Prior to 1980, Lake Peigneur in Louisiana was a sleepy 11 feet shallow fresh-water lake. On the morning of November 20, 1980 the oil conglomerate Texaco made a major drilling error while exploring the lake for oil deposits. Below the lake rested the Jefferson Island Salt Mine, owned by the Diamond Crystal Salt Company. Although not proven because all evidence was washed away in the ensuing maelstrom the disaster is generally attributed to a miscalculation by the Texaco drilling team, which resulted in the drilling of a small hole through the salt mine ceiling, causing a violent chain reaction as the fresh water lake began rapidly draining into the mine, which soaked up the water almost as fast as it drained in. On the surface of the lake, a violent whirlpool formed which caused several barges, many trees and large portions of the surrounding terrain to be sucked into the mine.
The mine was actually so large that it sucked the lake water in completely, which actually caused the flow reversal of the Delcambre canal, which drained to the Gulf of Mexico. The lake began refilling with salt-water, temporarily creating the largest waterfall in Louisiana (at 100-150 feet) and drastically changing the lake’s biology by introducing new species of brackish plants and marine life to fill the now 1,300 feet deep salt-water lake.

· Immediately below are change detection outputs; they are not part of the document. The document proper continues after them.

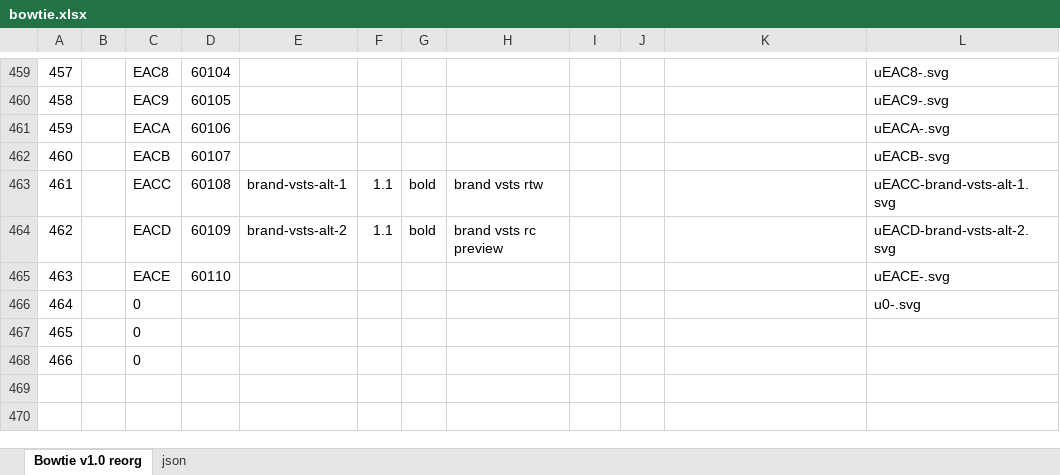
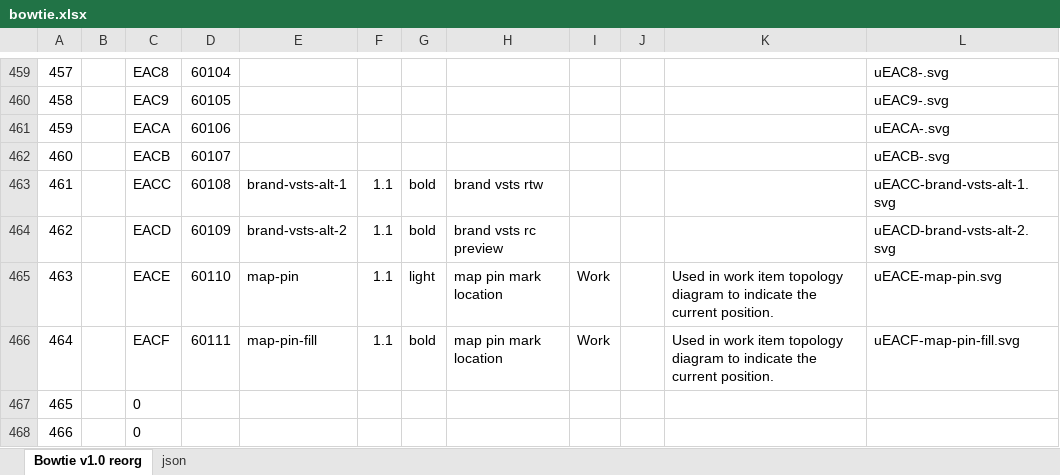
Before and after one commit to chryw/vsfi, an Excel workbook: source/bowtie.xlsx, sheet Bowtie v1.0 reorg, drawn as a sheet; only a part is shown, gaps mark what is left out; values as stored, in another font and other column widths than the file's, no borders; charts and pictures not drawn; the diff names each change by its address in the sheet, - before the commit and + after, or states it on an @@ line.

```diff
--- a/source/bowtie.xlsx (sheet Bowtie v1.0 reorg)
+++ b/source/bowtie.xlsx (sheet Bowtie v1.0 reorg)
-E465: (empty)
+E465: map-pin
-F465:F466: (empty)
+F465:F466: 1.1
-G465: (empty)
+G465: light
-H465:H466: (empty)
+H465:H466: map pin mark location
-I465:I466: (empty)
+I465:I466: Work
-K465:K466: (empty)
+K465:K466: Used in work item topology diagram to indicate the current position.
-L465: uEACE-.svg
+L465: uEACE-map-pin.svg
-C466: 0
+C466: EACF
-D466: (empty)
+D466: 60111
-E466: (empty)
+E466: map-pin-fill
-G466: (empty)
+G466: bold
-L466: u0-.svg
+L466: uEACF-map-pin-fill.svg
```
Also changed, not shown: sheet json, 4 other files.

Remarkably, there there were no injuries and no human lives lost in this dramatic event – all 55 employees down in the salt mine at the time of the accident were able to escape, some through heroic efforts by co-workers, and the staff of the drilling rig escaped the platform before it was sucked down into the new depths of the lake – though three dogs were reported killed. Days after the disaster, nine of the eleven sunken barges popped out of the whirlpool and re-floated on the lake’s surface.
The drilling company, Texaco and Wilson Brothers paid $32 million (USD) to Diamond Crystal and $12.8 million to nearby Live Oak Gardens in out-of-court settlements to compensate for the damage caused.